Twenty more families were given the green light Monday to move back into their homes when city officials lifted the last evacuation order covering a wealthy Anaheim Hills neighborhood that was hit by a severe landslide in January.

But some of the affected homeowners will delay moving back into their homes, saying they still believe the houses are unsafe. And at a meeting with Anaheim officials Monday night, they expressed anger and accused city officials of foot-dragging over efforts to resolve the landslide problems.

A total of 23 other families have been allowed to return to their homes over the past three weeks, but only 14 had done so as of Friday.

City officials said the three homes most severely damaged in the slide will remain off-limits and may eventually have to be torn down.


City officials said they lifted the last evacuation order because the 25-acre landslide, which continues to move at a rate of about one-fifth of an inch a month, has stabilized enough that residents would no longer be in any immediate danger. The city has placed 120 wells in the area, and they have been pumping 200,000 gallons of water a day from the hillside in an effort to halt ground movement.
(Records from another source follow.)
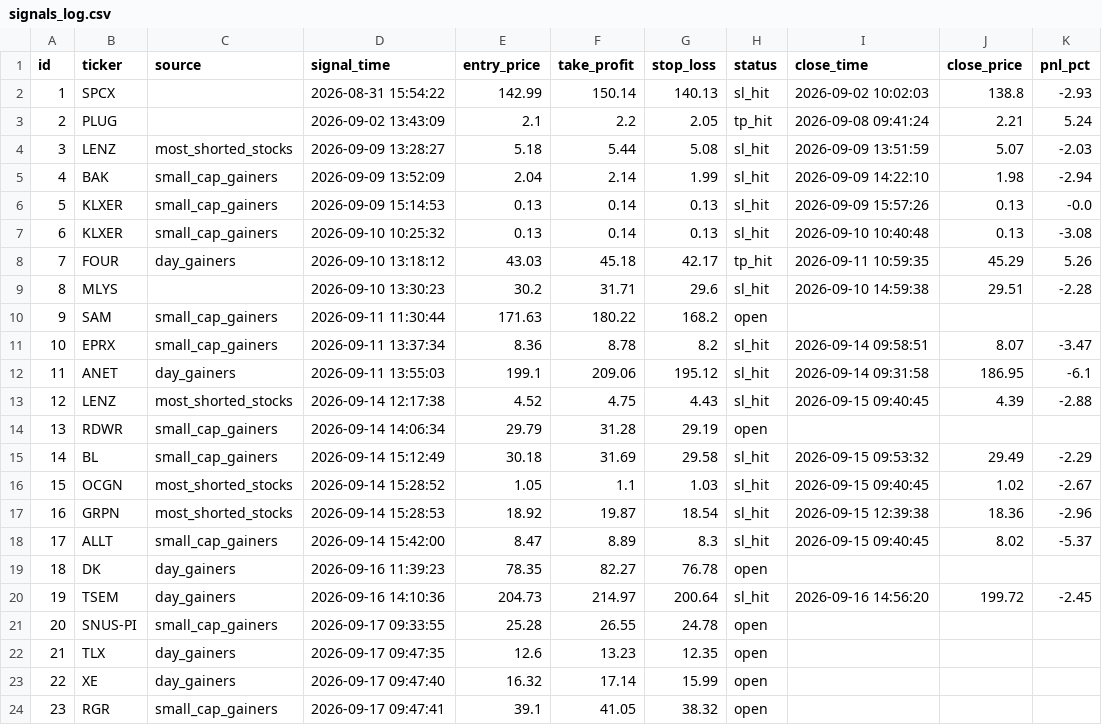
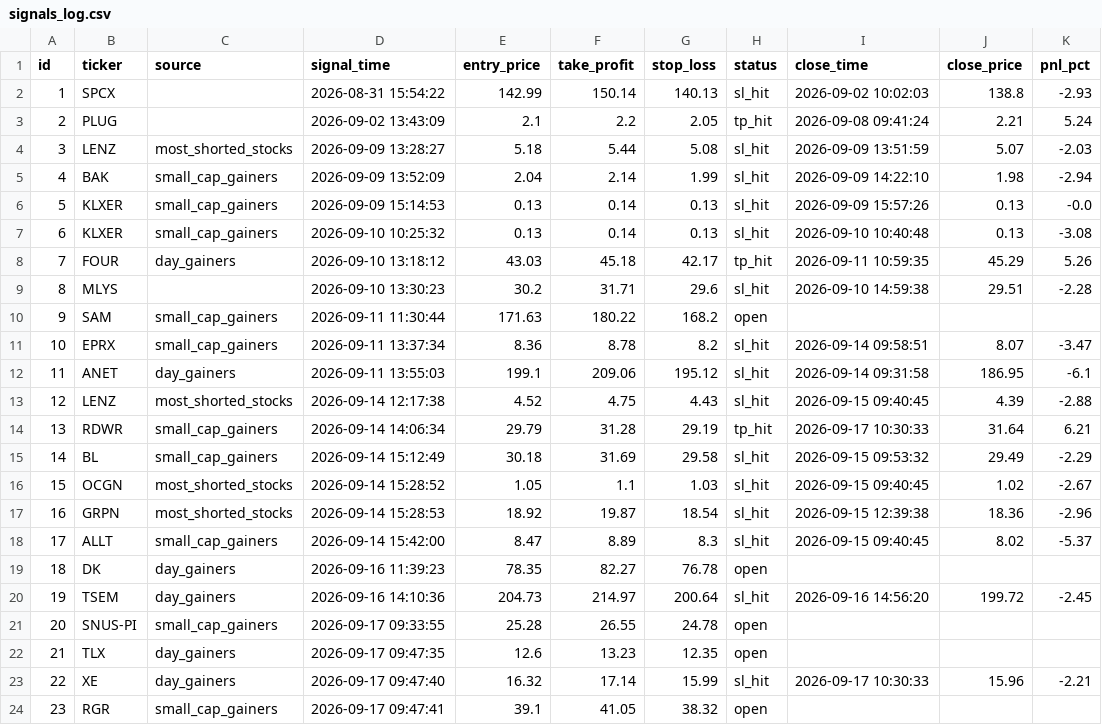
Before and after one commit to emrem2382-byte/daytrading, a CSV file: signals_log.csv, drawn as a sheet.

```diff
--- a/signals_log.csv
+++ b/signals_log.csv
@@ -13,3 +13,3 @@ id,ticker,source,signal_time,entry_price,take_profit,stop_loss,status,close_time
 12,LENZ,most_shorted_stocks,2026-09-14 12:17:38,4.52,4.75,4.43,sl_hit,2026-09-15 09:40:45,4.39,-2.88
-13,RDWR,small_cap_gainers,2026-09-14 14:06:34,29.79,31.28,29.19,open,,,
+13,RDWR,small_cap_gainers,2026-09-14 14:06:34,29.79,31.28,29.19,tp_hit,2026-09-17 10:30:33,31.64,6.21
 14,BL,small_cap_gainers,2026-09-14 15:12:49,30.18,31.69,29.58,sl_hit,2026-09-15 09:53:32,29.49,-2.29
@@ -22,3 +22,3 @@ id,ticker,source,signal_time,entry_price,take_profit,stop_loss,status,close_time
 21,TLX,day_gainers,2026-09-17 09:47:35,12.6,13.23,12.35,open,,,
-22,XE,day_gainers,2026-09-17 09:47:40,16.32,17.14,15.99,open,,,
+22,XE,day_gainers,2026-09-17 09:47:40,16.32,17.14,15.99,sl_hit,2026-09-17 10:30:33,15.96,-2.21
 23,RGR,small_cap_gainers,2026-09-17 09:47:41,39.1,41.05,38.32,open,,,
```
Also changed, not shown: 1 other file.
“Would you move back into a home that is still moving?” asked Sandy Steiner, who lives in the slide area and has refused to return home. “They say it’s only moving less than an inch a month. That doesn’t sound like much until you think about your walls, your foundations or what’s doing the moving.”

City officials now say the slide has caused $5 million in damage and that the city has spent $1.9 million in efforts to mitigate the slide.

Streets partly or totally affected by the evacuation orders were Georgetown Circle, Rimwood Drive, Avenida de Santiago, Burlwood Drive and Pegasus Street. Before the slide, homes in the area cost from $300,000 to more than $1 million.

City spokesman Bret Colson said 26 of the 46 homes ordered evacuated have passed tests of their water and sewer lines, checks required before the city would allow them to be reoccupied. One home failed the test, and 16 have not yet been checked for cracks caused by ground movement.

City officials are advising area residents to keep the watering of lawns and gardens to a minimum.

“They need to realize that the more water they put into the ground, that’s more water that is going to have to be taken out,” Colson said, pointing out that it was 13 days of heavy rain in January that caused the slide to begin moving rapidly.

The first signs of the landslide were reported to the city in June, when residents told officials about cracking in walls and streets. Between July and Jan. 18, the hill moved about an inch. But after a series of heavy winter storms, the hill moved about an inch a day over the course of two weeks.

Geologists who have examined the area now say they believe the slide dates to at least the Ice Age. Some residents have filed claims against the city, saying it should have known of the danger and not allowed homes to be built in the area.

Even though the last evacuation order has been lifted, residents say it will be a while before neighborhood life returns to something resembling normal, if indeed it ever does.

Streets and sidewalks remain buckled throughout the area, and many homes have cracked walls and ceilings. Residents are responsible for fixing their homes, which will be costly because most homeowners insurance policies do not cover landslides. The city is working to fix sidewalks and streets where possible.

City officials say that 35 of the wells will be placed underground permanently.

But residents Monday night said they are less than satisfied with the city’s efforts.

“I’m not sure the city officials completely understand our frustration,” said Pat Panik. She and other residents complained that their calls to city officials often go unanswered and that city workers have become uncommunicative.

“They get to go home and go to sleep every night, but we’re the ones who have to live through this every day,” Panik said.

City Fire Chief Jeff Bowman said he is sympathetic to the residents’ situation and that he and other officials are doing everything they can to try to resolve the problems. “I don’t know what each of these homeowners have experienced,” Bowman said. “All I can do is tell them that if they have a problem, they should call me personally, and I will see to it that something is done.”

Applying for Disaster Aid

People or businesses that suffered uninsured property losses in Orange County during the heavy rains of January and February now have until May 5 to apply for emergency assistance, state and federal officials said Monday.

Those who lost property or whose homes or businesses were damaged between Jan. 5, 1993, and March 20, 1993, may be eligible, authorities said.

To register for federal assistance or get information on eligibility, call (800) 462-9029 between 8 a.m. and 6 p.m. Monday through Saturday.

Orange County was one of 24 California counties covered by President Bill Clinton’s declaration of a federal disaster area. The city of Fillmore was also declared a disaster area.